_Brief:_ Return only how many lines in the data include the string "grid".
++++ Records shown ++++
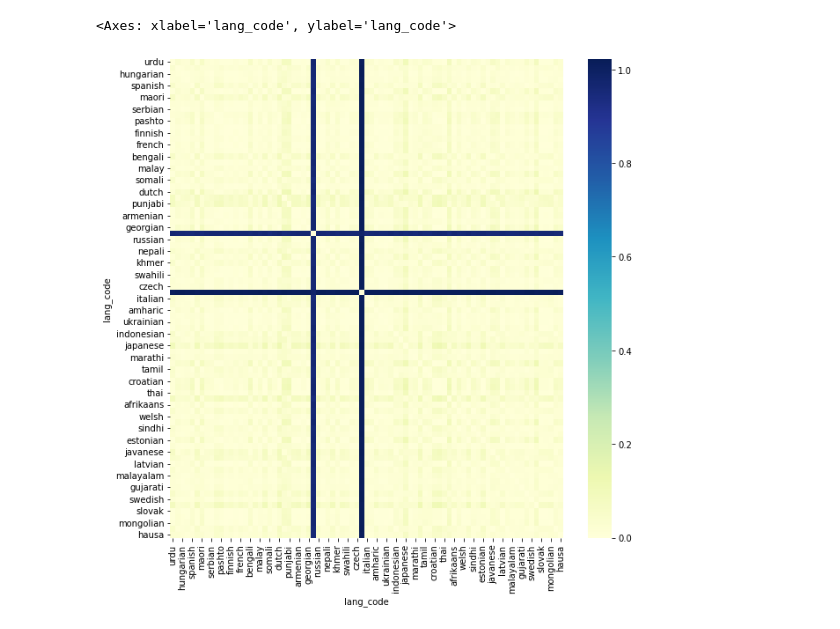
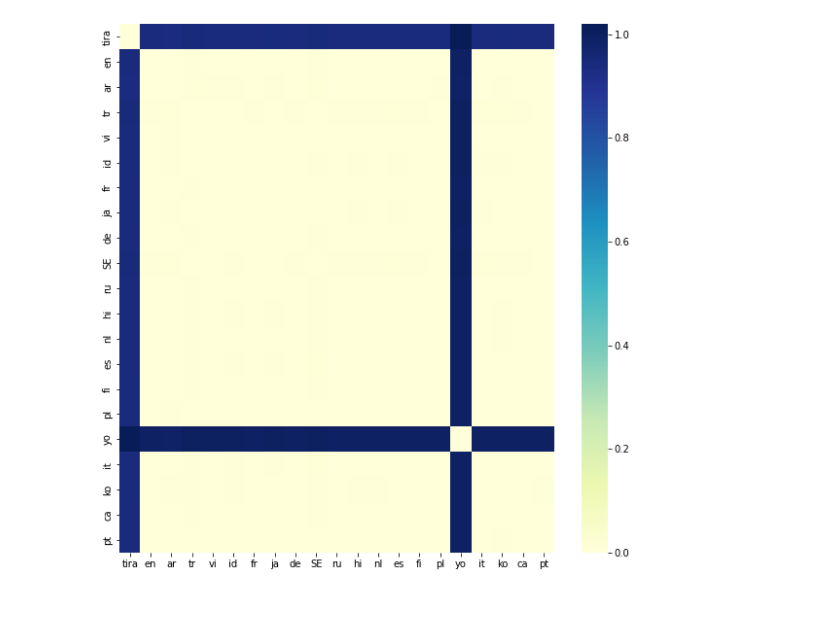
Before and after one commit to markjosims/malachor5, a Jupyter notebook: notebooks/embedding_similarity.ipynb, the cells around one changed output. Drawn from its saved outputs; the diff is of its cells as text; code cells hidden in the pictures.

Commit message:
visualizin

```diff
--- a/notebooks/embedding_similarity.ipynb
+++ b/notebooks/embedding_similarity.ipynb
@@ -26,4 +49,4 @@ commonvoice_embeds_files
 # %%
-commonvoice_langs={embed_file.split('-')[-2]: torch.load(embed_file) for embed_file in commonvoice_embeds_files}
-commonvoice_langs['en'].shape
+commonvoice_embeds={embed_file.split('-')[-2]: torch.load(embed_file) for embed_file in commonvoice_embeds_files}
+commonvoice_embeds.keys()
 # %% [output]
@@ -40,4 +54,5 @@ commonvoice_langs['en']=commonvoice_langs['en'].mean(dim=0)
 # %%
-tira_embeds = torch.load(tira_embed_1k_concat)#whisper_embeds['tira-asr-orig-test.pt']
-tira_embeds.shape
+tira_embeds = torch.load(tira_embed_1k)
+tira_embeds_concat = torch.load(tira_embed_1k_concat)
+tira_embeds.shape, tira_embeds_concat.shape
 # %% [output]
@@ -178,3 +82,0 @@ import matplotlib.pyplot as plt
-# %%
-dist_mat=squareform(pdist(embeds,cosine))
-dist_mat.shape
@@ -183,3 +82,0 @@ dist_mat.shape
-# %%
-dist_df=pd.DataFrame(dist_mat, index=lang_names, columns=lang_names)
-dist_df.head()
@@ -236,6 +83,11 @@ dist_df.to_csv('../data/whisper_embeds/dist_matrix.csv')
-# %%
-fig, ax = plt.subplots(figsize=(10,10))
-seaborn.heatmap(dist_df, cmap='YlGnBu')
-# %% [output]
-<Axes: xlabel='lang_code', ylabel='lang_code'>
-[figure, removed]
+# %%
+def dist_matrix(embeds_dict):
+    embeds_tensor=torch.stack([t for t in embeds_dict.values()])
+    dist_mat=squareform(pdist(embeds_tensor,cosine))
+    dist_mat.shape
+    dist_df=pd.DataFrame(dist_mat, index=embeds_dict.keys(), columns=embeds_dict.keys())
+    fig, ax = plt.subplots(figsize=(10,10))
+    seaborn.heatmap(dist_df, cmap='YlGnBu')
+dist_matrix({'tira':tira_embeds, **commonvoice_embeds})
+# %% [output]
+[figure, added]
```
Also changed, not shown: parts of 25 cells of this notebook.
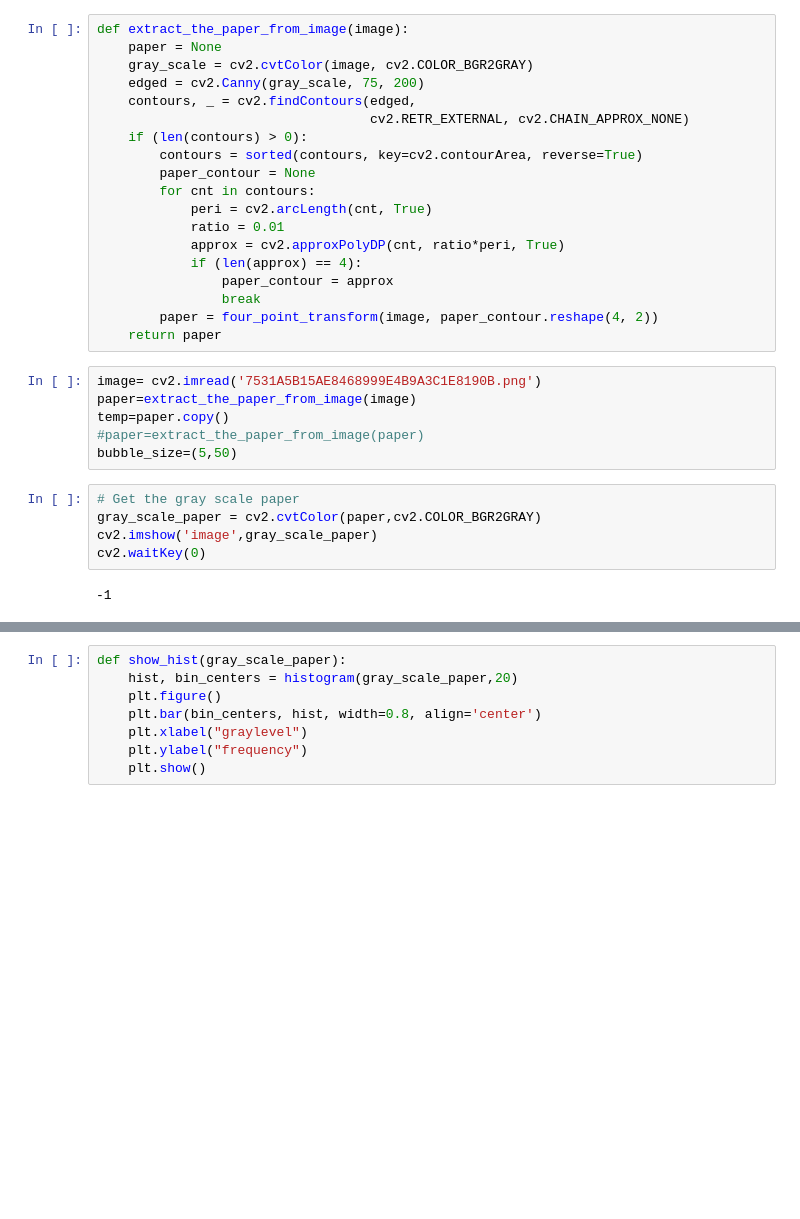
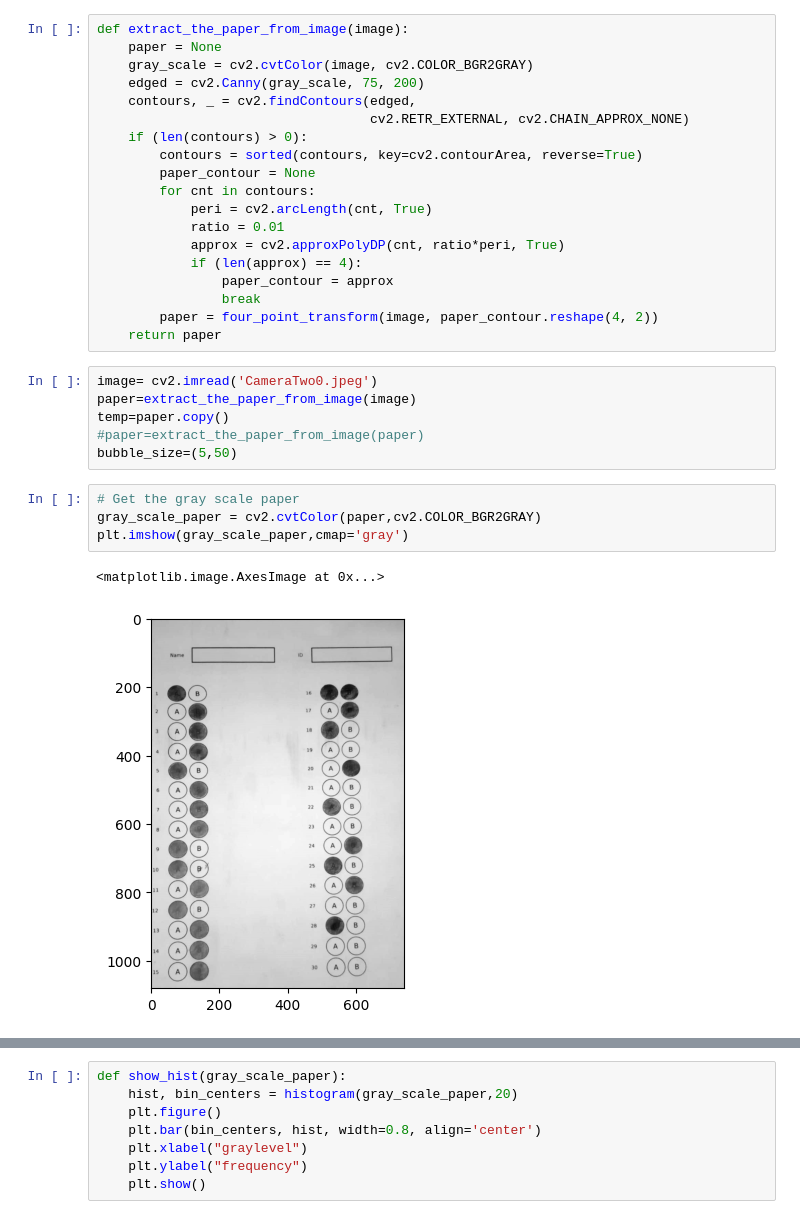
Before and after one commit to EslamAsHhraf/Grades-auto-filler, a Jupyter notebook: Untitled.ipynb, the cells around one changed output, grey strips where cells are left out. Cells and saved outputs as stored; diff of their text form; blank space fills up the shorter version.

```diff
--- a/Untitled.ipynb
+++ b/Untitled.ipynb
@@ -31,7 +31,7 @@ def extract_the_paper_from_image(image):
         paper = four_point_transform(image, paper_contour.reshape(4, 2))
     return paper
 # %%
-image= cv2.imread('7531A5B15AE8468999E4B9A3C1E8190B.png')
+image= cv2.imread('CameraTwo0.jpeg')
 paper=extract_the_paper_from_image(image)
 temp=paper.copy()
 #paper=extract_the_paper_from_image(paper)
@@ -39,9 +39,9 @@ bubble_size=(5,50)
 # %%
 # Get the gray scale paper
 gray_scale_paper = cv2.cvtColor(paper,cv2.COLOR_BGR2GRAY)
-cv2.imshow('image',gray_scale_paper)
-cv2.waitKey(0)
+plt.imshow(gray_scale_paper,cmap='gray')
 # %% [output]
--1
+<matplotlib.image.AxesImage at 0x...>
+[figure, added]
 # %%
 equalized_gray_scale_paper=cv2.equalizeHist(gray_scale_paper)
```
Also changed, not shown: parts of 10 cells of this notebook, 49 other files.
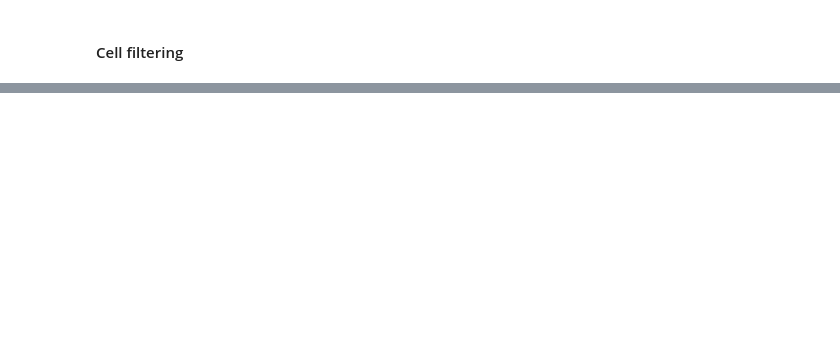
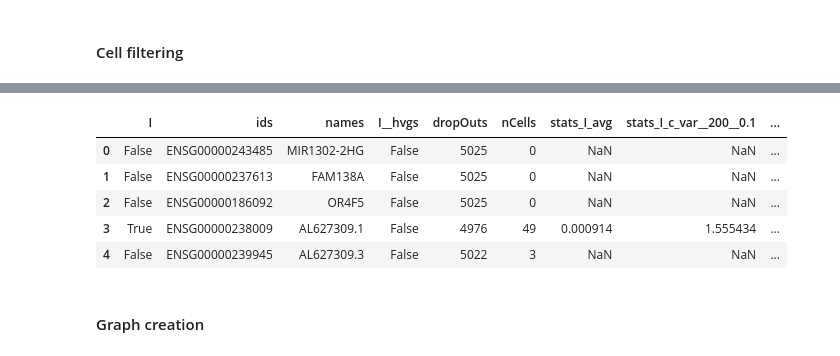
Before and after one commit to mujtababarsi/Scarf-workflow-PBMC, a Jupyter notebook: Scarf scRna-seq Analysis.ipynb, the cells around one changed output, grey strips where cells are left out. Saved outputs shown, nothing was run; the diff lists cells and outputs as text; code cells hidden in the pictures; blank space fills up the shorter version.

Commit message:
feautre selection & graph creation

```diff
--- a/Scarf scRna-seq Analysis.ipynb
+++ b/Scarf scRna-seq Analysis.ipynb
@@ -80,0 +119,3 @@ ds.cells.head()
+# %%
+ds.RNA.feats.head()
+# %% [output]
@@ -80,0 +123,8 @@ ds.cells.head()
+|  | I | ids | names | I__hvgs | dropOuts | nCells | stats_I_avg | stats_I_c_var__200__0.1 | ... |
+| 0 | False | ENSG00000243485 | MIR1302-2HG | False | 5025 | 0 | NaN | NaN | ... |
+| 1 | False | ENSG00000237613 | FAM138A | False | 5025 | 0 | NaN | NaN | ... |
+| 2 | False | ENSG00000186092 | OR4F5 | False | 5025 | 0 | NaN | NaN | ... |
+| 3 | True | ENSG00000238009 | AL627309.1 | False | 4976 | 49 | 0.000914 | 1.555434 | ... |
+| 4 | False | ENSG00000239945 | AL627309.3 | False | 5022 | 3 | NaN | NaN | ... |
+# %% [markdown]
+#### Graph creation
```
Also changed, not shown: parts of 18 cells of this notebook.
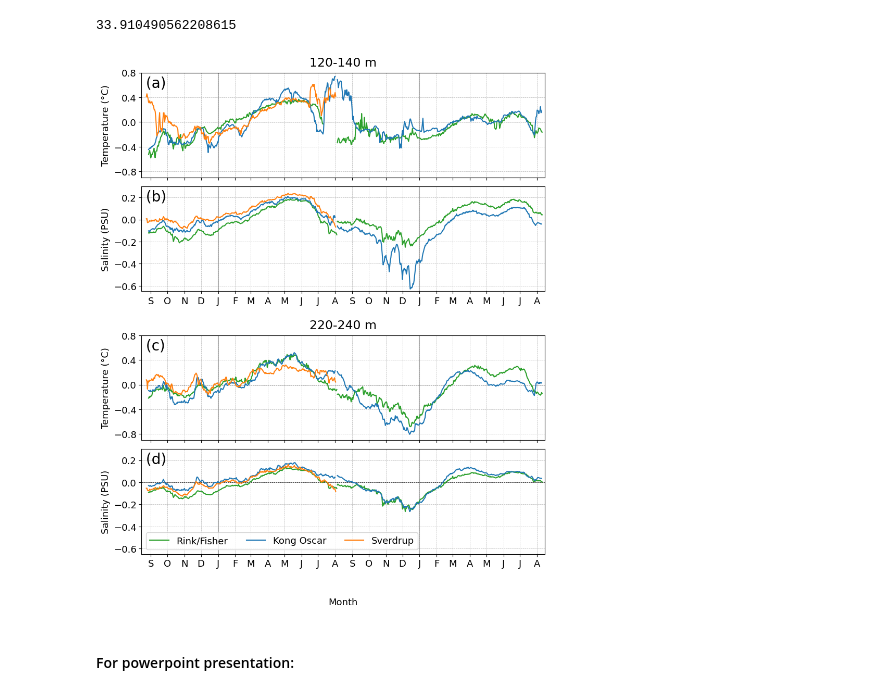
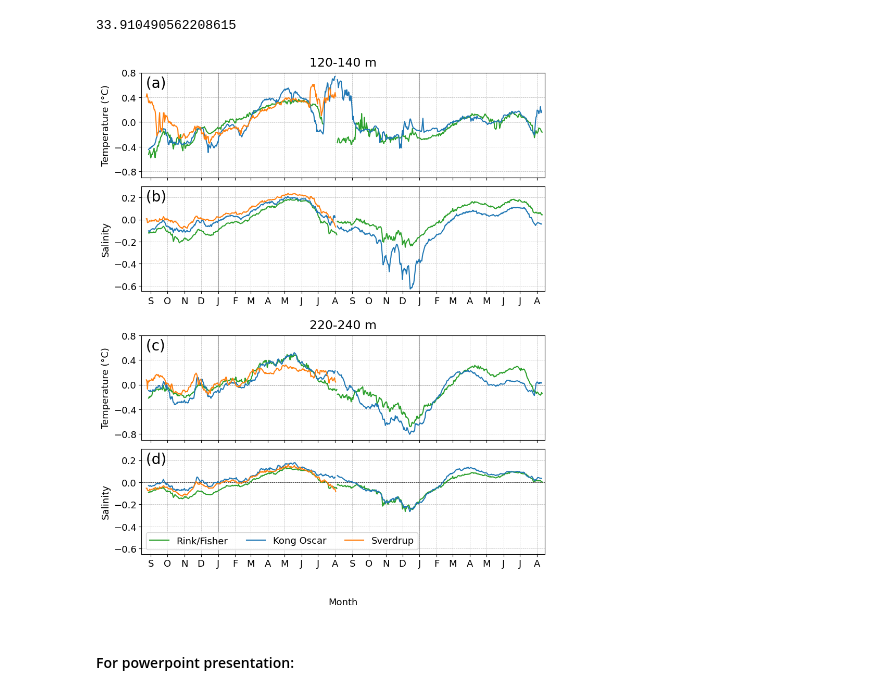
Before and after one commit to mjzahn/OMG_Narwhals_hydrography-manuscript, a Jupyter notebook: 02_analyses-and-plots/Mooring line plots.ipynb, the cells around one changed output. Drawn from its saved outputs; the diff is of its cells as text; code cells hidden in the pictures.

```diff
--- a/02_analyses-and-plots/Mooring line plots.ipynb
+++ b/02_analyses-and-plots/Mooring line plots.ipynb
@@ -483,7 +483,7 @@ ax1.set_xlim(np.datetime64('2018-08-15'),np.datetime64('2020-08-15'))
 ax2.set_title("")
 ax2.set_title(" (b)",loc='left',y=1.0, pad=-20,fontsize = 20)
 ax2.set_xticks(months, abbreviations, rotation=0, horizontalalignment = 'center')
-ax2.set_ylabel("Salinity (PSU)")
+ax2.set_ylabel("Salinity")
 # ax2.set_xlabel("Month")
 ax2.set_xlabel("")
 ax2.grid(linestyle='--', linewidth=0.5)
@@ -517,35 +517,35 @@ ax5.axvline(x=np.datetime64('2020-01-01'), linewidth=1.5, alpha=0.5, c='gray', l
 ax4.set_title('220-240 m',loc='center',y=1.2,fontsize = 17)
 ax4.set_title(" (c)",loc='left',y=1.0, pad=-20,fontsize = 20)
 ax4.set_xticks(months, abbreviations, rotation=0, horizontalalignment = 'center')
 ax4.set_ylabel("Temperature (°C)")
 ax4.set_xlabel("")
 ax4.xaxis.set_ticklabels([])
 ax4.grid(linestyle='--', linewidth=0.5)
 # ax1.set_xlim(np.datetime64('2018-08-15'),np.datetime64('2020-10-05'))
 ax4.set_xlim(np.datetime64('2018-08-15'),np.datetime64('2020-08-15'))
 
 ax5.set_title("")
 ax5.set_title(" (d)",loc='left',y=1.0, pad=-20,fontsize = 20)
 ax5.set_xticks(months, abbreviations, rotation=0, horizontalalignment = 'center')
-ax5.set_ylabel("Salinity (PSU)")
+ax5.set_ylabel("Salinity")
 ax5.set_xlabel("Month", labelpad=40)
 ax5.grid(linestyle='--', linewidth=0.5)
 ax5.set_xlim(np.datetime64('2018-08-15'),np.datetime64('2020-08-15'))
 ax5.legend(ncol=3,prop={'size': 13},loc='lower left')
 
 plt.subplots_adjust(wspace=0, hspace=0.1)
 
 ax1.set_yticks([-0.8,-0.4,0,0.4,0.8])
 ax4.set_yticks([-0.8,-0.4,0,0.4,0.8])
 
 ax1.set_ylim(-0.9,0.8)
 ax2.set_ylim(-0.65,0.3)
 ax4.set_ylim(-0.9,0.8)
 ax5.set_ylim(-0.65,0.3)
 
 plt.savefig("figures/mooring_mean-temp-salt_anomaly.png", bbox_inches='tight', dpi=300, facecolor='white');
 # %% [output]
-[figure, old version]
+[figure, new version]
 # %% [markdown]
 #### For powerpoint presentation:
 # %%
```
Also changed, not shown: parts of 10 cells of this notebook, 2 other files.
++++
_Answer to this exercise:_ 3